He didn't ask for it, but Gerald Ford didn't shirk the White House.
In fact, in 1972 President Nixon was searching for a replacement for Vice President Spiro Agnew who resigned under a bribery and tax evasion scandal. Using the 25th Amendment Nixon called Congressman Ford who, at the time, was mulling retirement after a quarter of a century on Capitol Hill.
Nominated in October of 1973 and installed in December of that year Ford would go on the road sticking up for Nixon and raising money for the Republican party. Suddenly, in August of 1974 he became the President when Nixon resigned in disgrace.
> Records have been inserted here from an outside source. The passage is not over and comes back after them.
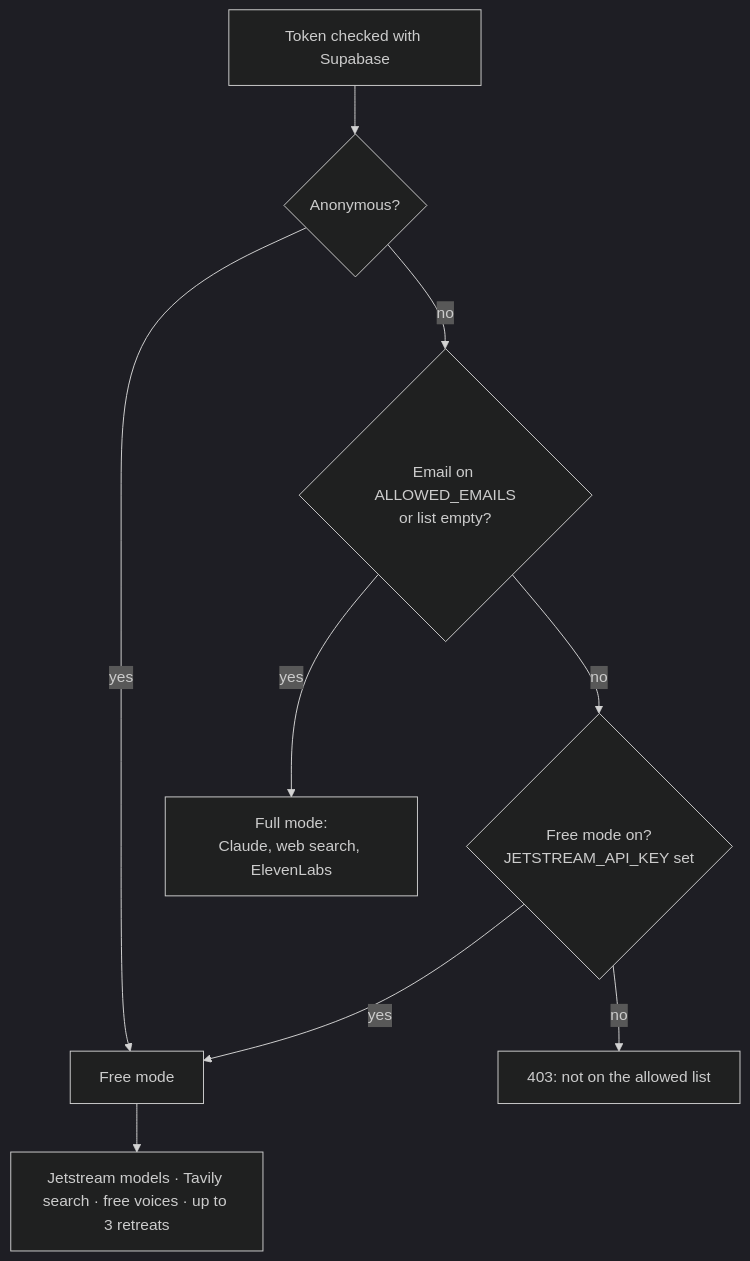
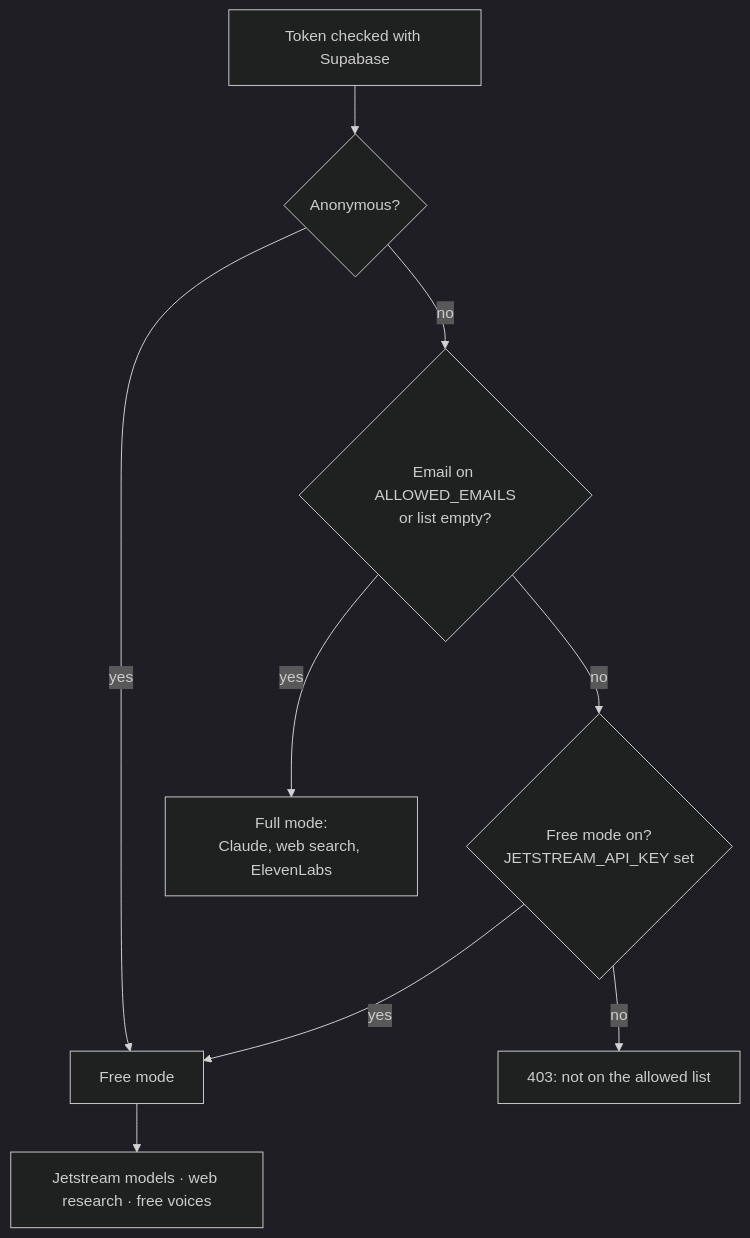
One commit to bcollier/ignatius-hw4-api changed the ninth of 21 diagrams in docs/ARCHITECTURE.md. Above: the diagram before and after it, drawn with Mermaid (dark theme). The commit also changed other lines of this file and 5 other files, not shown here.

````diff
--- a/docs/ARCHITECTURE.md
+++ b/docs/ARCHITECTURE.md
@@ -414,11 +414,11 @@
 ```mermaid
 flowchart TD
     T["Token checked with Supabase"] --> A{Anonymous?}
     A -- yes --> F["Free mode"]
     A -- no --> E{Email on ALLOWED_EMAILS<br/>or list empty?}
     E -- yes --> FULL["Full mode:<br/>Claude, web search, ElevenLabs"]
     E -- no --> FM{Free mode on?<br/>JETSTREAM_API_KEY set}
     FM -- yes --> F
     FM -- no --> X["403: not on the allowed list"]
-    F --> FL["Jetstream models · Tavily search · free voices · up to 3 retreats"]
+    F --> FL["Jetstream models · web research · free voices"]
 ```
````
Ford appointed Nelson Rockefeller as his vice president, famously pardoned Nixon and held off Ronald Reagan to earn the GOP nomination. He picked Kansas Sen. Bob Dole as his 1976 running mate, engaged in the first presidential debates in 16 years and promptly lost the general election to Jimmy Carter, making the owner of that flag pin very happy.
In retirement he was involved with many charities and served on a handful of boards. He considered running again for the White House and, separately, serving as the V.P. on Reagan's 1980 ticket, but neither thought became a reality.
This section is intended for presidential candidates, but First Ladies earn a following and, after reading this Smithsonian Magazine article on Mrs. Ford I'd concern her a nominee.
Ford died in 2006. His old running mate, Sen. Bob Dole would stay in the Senate and later lose the 1996 race to President Bill Clinton.